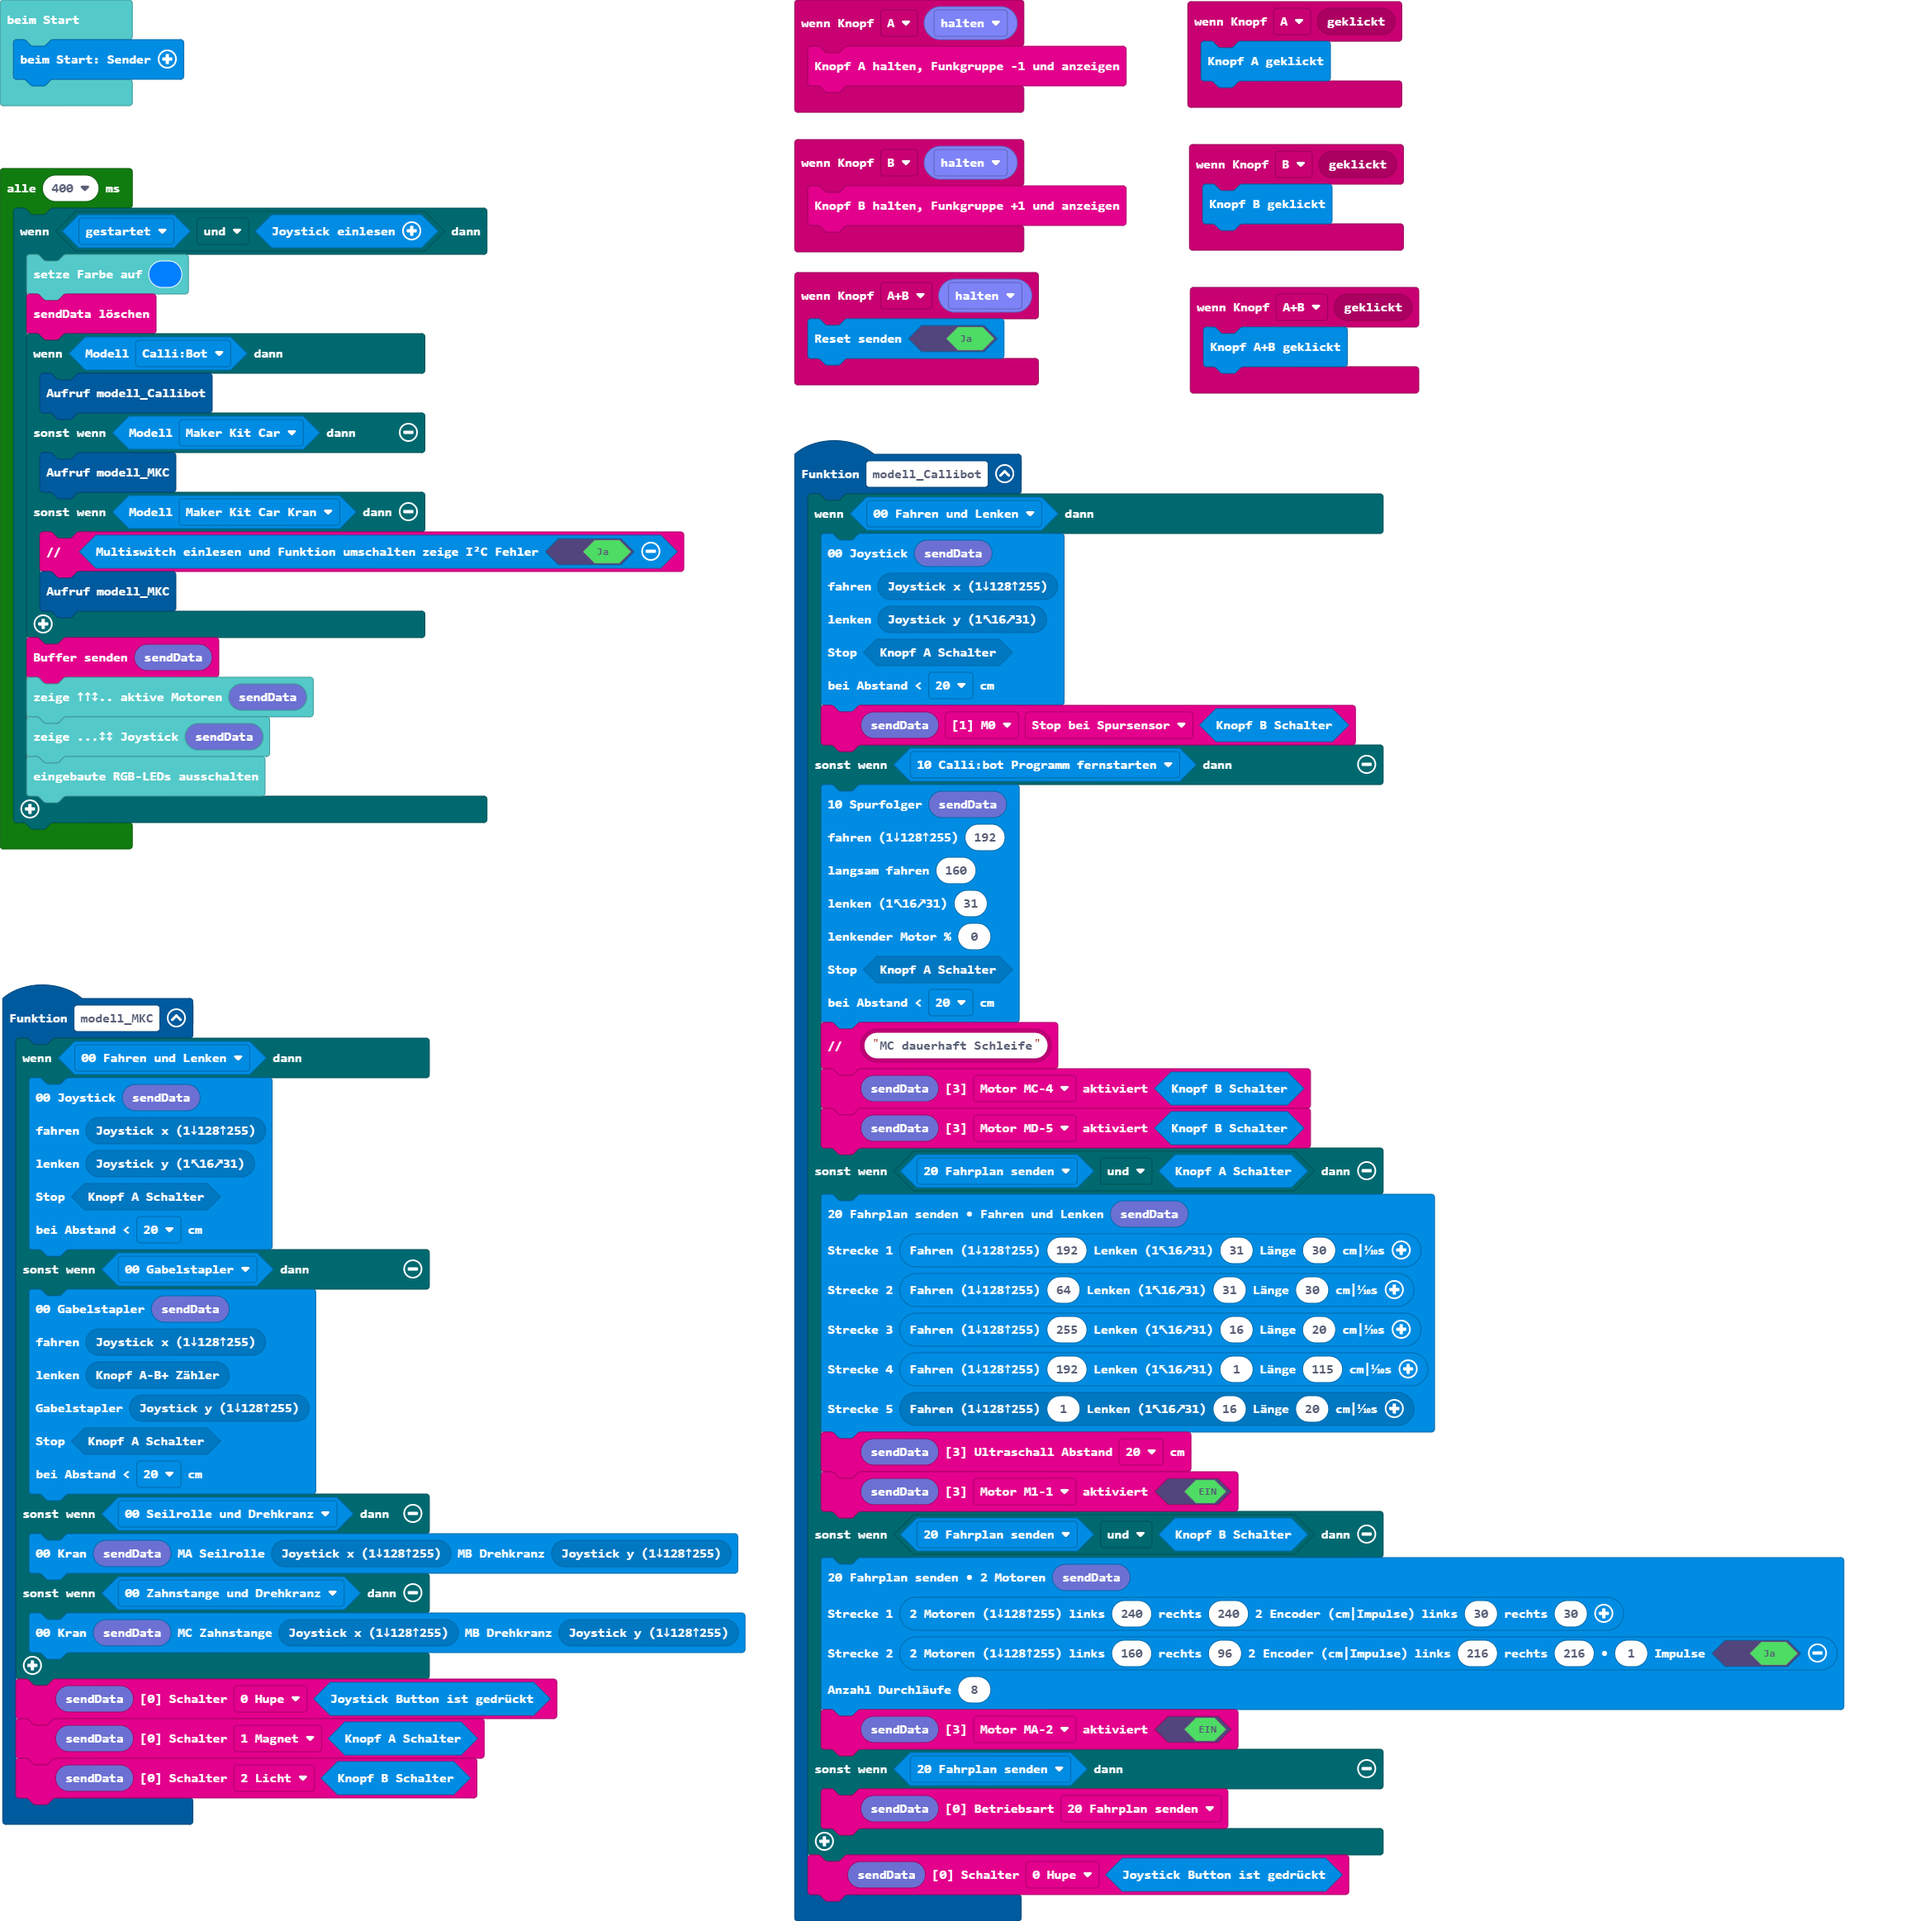
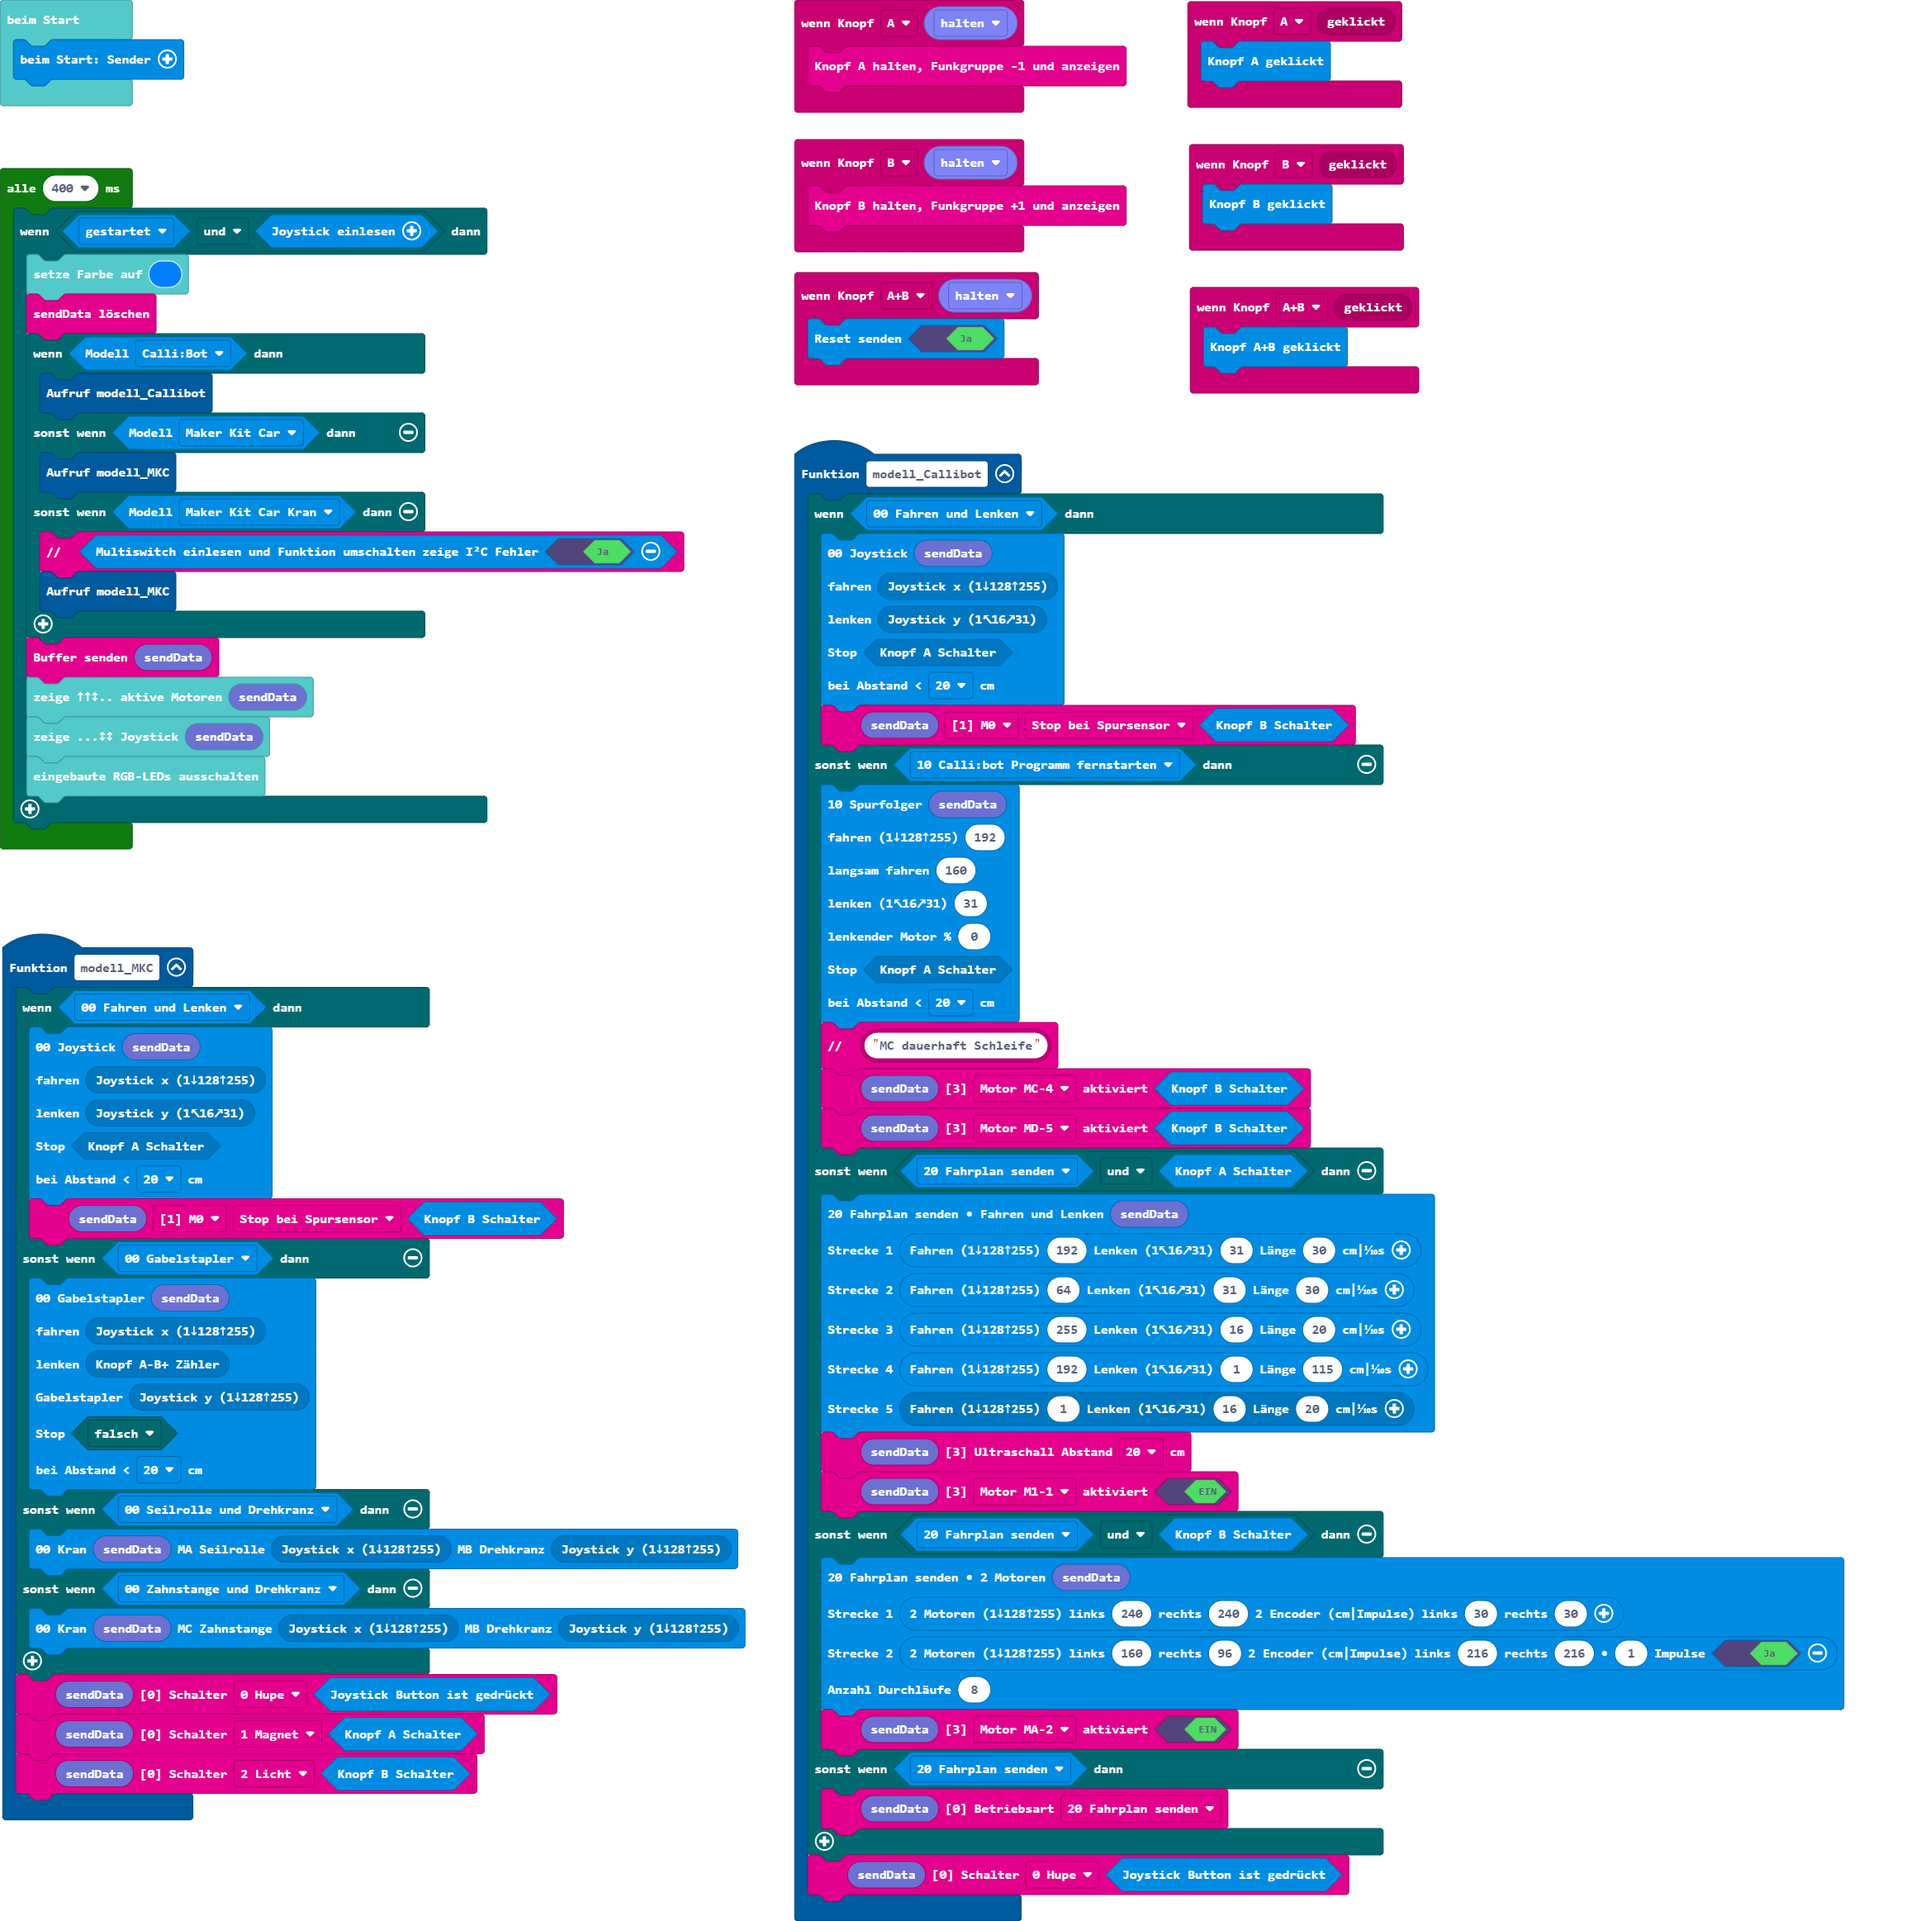
Aktualisiere pxt.json, main.blocks, main.ts

Changed region(s): [[0.0, 0.4643, 0.4061, 0.9596]]

diff --git a/main.ts b/main.ts
@@ -69,13 +69,14 @@ function modell_MKC () {
         sender.sender_ButtonA_Switch(),
         btf.e3Abstand.u2
         )
+        btf.setSensor(btf.btf_sendBuffer19(), btf.eBufferPointer.m0, btf.eSensor.b5Spur, sender.sender_ButtonB_Switch())
     } else if (sender.isFunktion(sender.eFunktion.m0_m1_s0)) {
         sender.send00M01Gabelstapler(
         btf.btf_sendBuffer19(),
         sender.sender_xmotor(),
         sender.sender_ButtonAB_Counter(),
         sender.sender_ymotor(),
-        sender.sender_ButtonA_Switch(),
+        false,
         btf.e3Abstand.u2
         )
     } else if (sender.isFunktion(sender.eFunktion.ma_mb)) {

________________________________________

▸ **WHAT TO DO**: Only the lines from the one containing "else if (sender.isFunktion(sender.eFunktion.m0_m1_s0))" through the end of the listing belong in the response, each reproduced exactly.

▸ **PROBLEM SOLUTION**:
     } else if (sender.isFunktion(sender.eFunktion.m0_m1_s0)) {
         sender.send00M01Gabelstapler(
         btf.btf_sendBuffer19(),
         sender.sender_xmotor(),
         sender.sender_ButtonAB_Counter(),
         sender.sender_ymotor(),
-        sender.sender_ButtonA_Switch(),
+        false,
         btf.e3Abstand.u2
         )
     } else if (sender.isFunktion(sender.eFunktion.ma_mb)) {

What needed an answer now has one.